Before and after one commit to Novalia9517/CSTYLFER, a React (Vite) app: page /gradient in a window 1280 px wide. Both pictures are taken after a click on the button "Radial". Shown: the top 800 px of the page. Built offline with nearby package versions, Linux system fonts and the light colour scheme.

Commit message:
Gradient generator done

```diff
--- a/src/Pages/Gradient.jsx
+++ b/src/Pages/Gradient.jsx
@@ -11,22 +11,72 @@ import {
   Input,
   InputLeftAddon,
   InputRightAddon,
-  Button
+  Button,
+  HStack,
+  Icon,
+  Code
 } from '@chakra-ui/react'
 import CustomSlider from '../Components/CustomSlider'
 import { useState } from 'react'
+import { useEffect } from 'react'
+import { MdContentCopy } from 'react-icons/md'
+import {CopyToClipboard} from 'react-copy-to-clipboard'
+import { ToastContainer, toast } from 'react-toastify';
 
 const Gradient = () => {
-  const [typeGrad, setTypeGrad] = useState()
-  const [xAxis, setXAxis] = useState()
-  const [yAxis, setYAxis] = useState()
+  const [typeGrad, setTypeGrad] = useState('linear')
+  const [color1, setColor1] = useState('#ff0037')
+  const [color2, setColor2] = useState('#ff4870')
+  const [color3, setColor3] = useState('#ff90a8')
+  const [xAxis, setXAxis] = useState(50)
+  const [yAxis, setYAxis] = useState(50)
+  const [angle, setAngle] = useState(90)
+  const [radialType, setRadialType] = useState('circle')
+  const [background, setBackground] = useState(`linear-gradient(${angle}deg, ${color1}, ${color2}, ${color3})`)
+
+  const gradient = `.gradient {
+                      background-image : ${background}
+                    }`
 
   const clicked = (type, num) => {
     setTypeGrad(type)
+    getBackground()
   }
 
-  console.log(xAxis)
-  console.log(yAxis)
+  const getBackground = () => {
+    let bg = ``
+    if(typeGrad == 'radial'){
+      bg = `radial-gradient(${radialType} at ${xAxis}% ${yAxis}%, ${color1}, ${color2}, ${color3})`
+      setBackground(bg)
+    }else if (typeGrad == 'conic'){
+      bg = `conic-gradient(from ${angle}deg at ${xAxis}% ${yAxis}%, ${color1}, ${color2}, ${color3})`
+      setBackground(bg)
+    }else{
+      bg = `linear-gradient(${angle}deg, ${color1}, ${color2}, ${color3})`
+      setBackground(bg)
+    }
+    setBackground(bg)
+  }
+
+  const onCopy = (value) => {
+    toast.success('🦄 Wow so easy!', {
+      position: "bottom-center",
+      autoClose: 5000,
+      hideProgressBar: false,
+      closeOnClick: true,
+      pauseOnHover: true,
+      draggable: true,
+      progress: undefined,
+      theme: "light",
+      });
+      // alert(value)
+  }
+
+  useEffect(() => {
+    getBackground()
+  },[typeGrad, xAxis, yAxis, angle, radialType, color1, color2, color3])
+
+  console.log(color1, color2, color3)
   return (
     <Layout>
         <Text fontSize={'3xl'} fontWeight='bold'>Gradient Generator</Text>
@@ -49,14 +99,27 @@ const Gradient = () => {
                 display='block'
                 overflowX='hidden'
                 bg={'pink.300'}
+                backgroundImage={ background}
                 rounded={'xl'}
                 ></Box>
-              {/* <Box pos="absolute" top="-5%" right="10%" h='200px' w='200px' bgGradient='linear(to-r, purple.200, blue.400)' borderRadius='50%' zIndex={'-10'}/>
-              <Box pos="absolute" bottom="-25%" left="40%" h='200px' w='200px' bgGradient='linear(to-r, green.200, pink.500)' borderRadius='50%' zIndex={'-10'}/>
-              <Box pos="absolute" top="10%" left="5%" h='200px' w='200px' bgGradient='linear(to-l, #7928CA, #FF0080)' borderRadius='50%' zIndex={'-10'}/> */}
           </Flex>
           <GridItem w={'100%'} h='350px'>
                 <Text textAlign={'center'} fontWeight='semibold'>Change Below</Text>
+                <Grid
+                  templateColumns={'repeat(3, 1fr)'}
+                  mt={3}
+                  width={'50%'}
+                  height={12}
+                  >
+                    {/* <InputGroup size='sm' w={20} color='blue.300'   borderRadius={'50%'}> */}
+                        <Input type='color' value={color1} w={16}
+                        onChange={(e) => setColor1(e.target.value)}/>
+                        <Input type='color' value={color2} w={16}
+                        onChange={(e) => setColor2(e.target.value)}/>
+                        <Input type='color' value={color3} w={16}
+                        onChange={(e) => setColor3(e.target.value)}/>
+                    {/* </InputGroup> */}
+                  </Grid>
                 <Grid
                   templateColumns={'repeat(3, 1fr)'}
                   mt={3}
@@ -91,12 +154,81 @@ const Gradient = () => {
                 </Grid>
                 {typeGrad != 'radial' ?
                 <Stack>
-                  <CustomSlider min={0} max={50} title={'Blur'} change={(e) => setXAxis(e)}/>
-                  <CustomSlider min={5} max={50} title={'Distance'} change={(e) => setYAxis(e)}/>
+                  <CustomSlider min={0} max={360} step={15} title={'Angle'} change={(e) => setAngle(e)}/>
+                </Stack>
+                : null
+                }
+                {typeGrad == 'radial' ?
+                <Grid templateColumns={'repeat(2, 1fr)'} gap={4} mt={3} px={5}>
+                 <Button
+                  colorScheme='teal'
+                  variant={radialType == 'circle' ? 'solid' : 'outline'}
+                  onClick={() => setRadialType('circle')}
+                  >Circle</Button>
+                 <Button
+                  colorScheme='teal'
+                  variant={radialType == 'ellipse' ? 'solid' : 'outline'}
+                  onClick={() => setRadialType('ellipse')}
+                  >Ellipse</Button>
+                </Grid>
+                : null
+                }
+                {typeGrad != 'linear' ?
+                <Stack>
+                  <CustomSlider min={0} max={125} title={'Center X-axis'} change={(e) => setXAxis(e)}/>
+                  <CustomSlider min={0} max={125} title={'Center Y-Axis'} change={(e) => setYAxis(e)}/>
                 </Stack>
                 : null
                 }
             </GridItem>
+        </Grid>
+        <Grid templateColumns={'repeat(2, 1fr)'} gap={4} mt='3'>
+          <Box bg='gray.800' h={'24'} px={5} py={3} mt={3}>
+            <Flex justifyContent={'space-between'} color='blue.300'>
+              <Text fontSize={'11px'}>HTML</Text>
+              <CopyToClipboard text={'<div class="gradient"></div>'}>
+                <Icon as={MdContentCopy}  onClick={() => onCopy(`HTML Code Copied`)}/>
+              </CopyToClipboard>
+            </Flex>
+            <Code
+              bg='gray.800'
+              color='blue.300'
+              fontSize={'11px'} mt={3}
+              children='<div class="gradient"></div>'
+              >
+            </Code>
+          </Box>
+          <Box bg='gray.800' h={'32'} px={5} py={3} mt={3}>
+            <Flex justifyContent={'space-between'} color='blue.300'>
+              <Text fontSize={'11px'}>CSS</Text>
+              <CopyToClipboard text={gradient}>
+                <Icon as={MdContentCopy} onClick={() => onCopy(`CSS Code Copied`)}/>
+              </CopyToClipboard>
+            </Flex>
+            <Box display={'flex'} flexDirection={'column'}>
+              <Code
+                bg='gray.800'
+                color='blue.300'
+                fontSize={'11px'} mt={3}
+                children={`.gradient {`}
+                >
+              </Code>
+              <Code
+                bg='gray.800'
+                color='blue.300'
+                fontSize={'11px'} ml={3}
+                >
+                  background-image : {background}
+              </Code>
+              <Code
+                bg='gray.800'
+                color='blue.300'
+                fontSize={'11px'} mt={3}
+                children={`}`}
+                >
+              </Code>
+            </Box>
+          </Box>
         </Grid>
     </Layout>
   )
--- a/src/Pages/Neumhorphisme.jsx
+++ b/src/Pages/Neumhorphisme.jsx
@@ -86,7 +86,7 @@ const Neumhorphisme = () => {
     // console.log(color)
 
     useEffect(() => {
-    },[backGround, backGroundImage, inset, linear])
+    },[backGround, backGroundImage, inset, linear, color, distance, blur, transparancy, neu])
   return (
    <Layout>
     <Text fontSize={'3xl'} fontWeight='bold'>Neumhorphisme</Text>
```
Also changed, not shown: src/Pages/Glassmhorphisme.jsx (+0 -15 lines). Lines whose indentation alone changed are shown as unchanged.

+ + + +

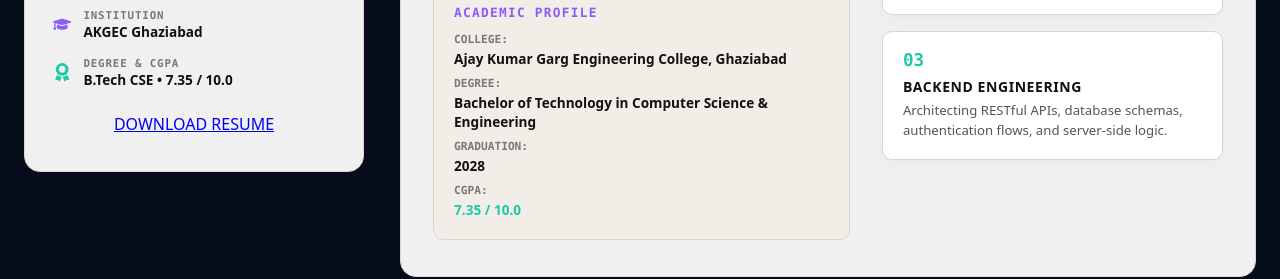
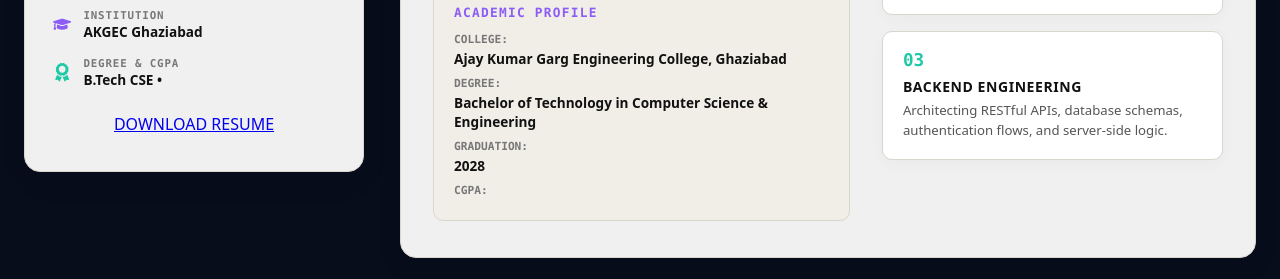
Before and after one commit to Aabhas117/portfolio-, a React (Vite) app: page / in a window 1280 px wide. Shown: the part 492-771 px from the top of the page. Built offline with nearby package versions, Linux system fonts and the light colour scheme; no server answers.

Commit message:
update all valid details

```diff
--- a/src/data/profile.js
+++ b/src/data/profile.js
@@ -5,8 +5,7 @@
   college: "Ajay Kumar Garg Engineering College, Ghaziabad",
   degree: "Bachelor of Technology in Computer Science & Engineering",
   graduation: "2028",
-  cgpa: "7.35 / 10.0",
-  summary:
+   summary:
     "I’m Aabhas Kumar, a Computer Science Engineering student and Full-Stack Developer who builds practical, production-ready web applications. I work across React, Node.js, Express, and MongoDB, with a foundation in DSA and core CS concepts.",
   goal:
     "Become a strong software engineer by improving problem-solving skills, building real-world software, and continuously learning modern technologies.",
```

+ + + +

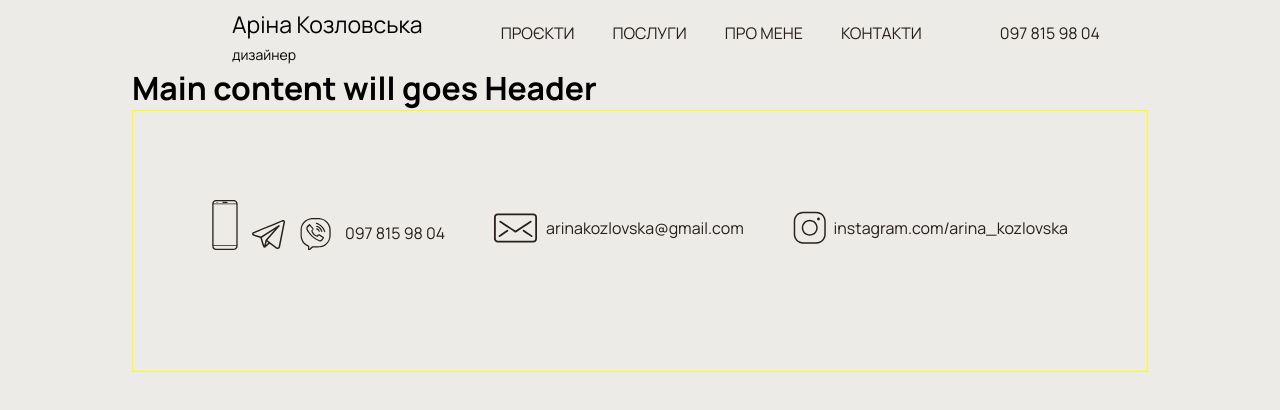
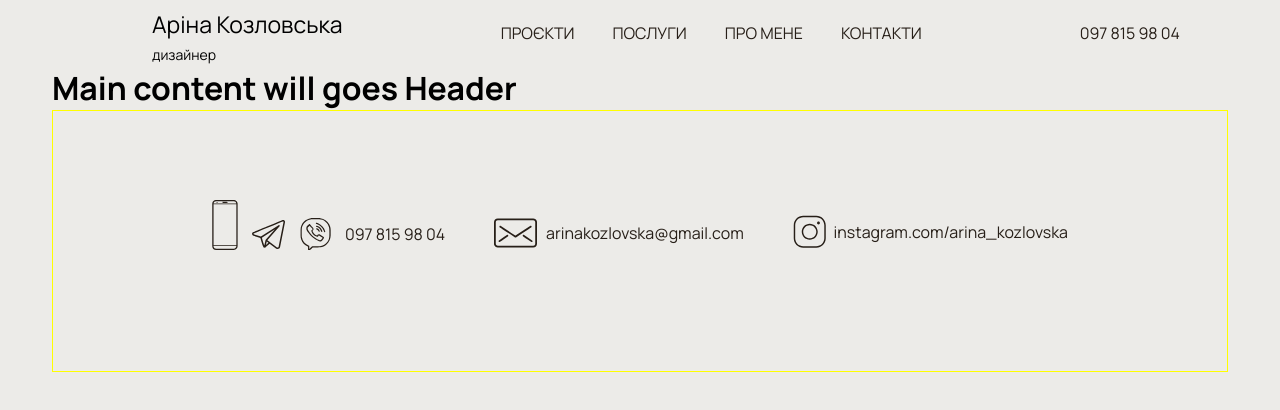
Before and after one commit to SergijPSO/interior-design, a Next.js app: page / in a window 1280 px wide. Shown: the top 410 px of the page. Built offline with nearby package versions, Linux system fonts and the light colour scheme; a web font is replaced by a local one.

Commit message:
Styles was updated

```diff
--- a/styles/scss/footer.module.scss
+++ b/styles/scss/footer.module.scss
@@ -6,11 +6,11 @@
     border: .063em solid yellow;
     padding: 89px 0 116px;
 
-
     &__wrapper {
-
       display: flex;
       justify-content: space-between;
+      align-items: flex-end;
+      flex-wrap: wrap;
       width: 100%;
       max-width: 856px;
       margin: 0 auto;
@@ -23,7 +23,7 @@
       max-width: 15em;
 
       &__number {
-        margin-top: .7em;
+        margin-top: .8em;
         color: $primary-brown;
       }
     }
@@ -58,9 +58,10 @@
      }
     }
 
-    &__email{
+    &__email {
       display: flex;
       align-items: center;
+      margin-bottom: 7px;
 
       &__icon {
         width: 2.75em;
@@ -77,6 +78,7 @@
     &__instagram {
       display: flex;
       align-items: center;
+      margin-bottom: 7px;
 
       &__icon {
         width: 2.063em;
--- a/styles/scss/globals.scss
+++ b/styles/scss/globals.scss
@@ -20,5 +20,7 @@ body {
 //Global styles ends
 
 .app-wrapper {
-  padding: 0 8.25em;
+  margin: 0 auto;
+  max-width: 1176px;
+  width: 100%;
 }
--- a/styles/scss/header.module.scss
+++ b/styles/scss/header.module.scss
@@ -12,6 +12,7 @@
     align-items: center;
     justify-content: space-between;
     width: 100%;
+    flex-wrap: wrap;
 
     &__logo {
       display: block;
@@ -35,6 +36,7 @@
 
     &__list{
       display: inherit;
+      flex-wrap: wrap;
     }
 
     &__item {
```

+ + + +

* Work to complete
Only lines that contain "footer" are needed, so copy each of them from the data.

* Result for this task
--- a/styles/scss/footer.module.scss
+++ b/styles/scss/footer.module.scss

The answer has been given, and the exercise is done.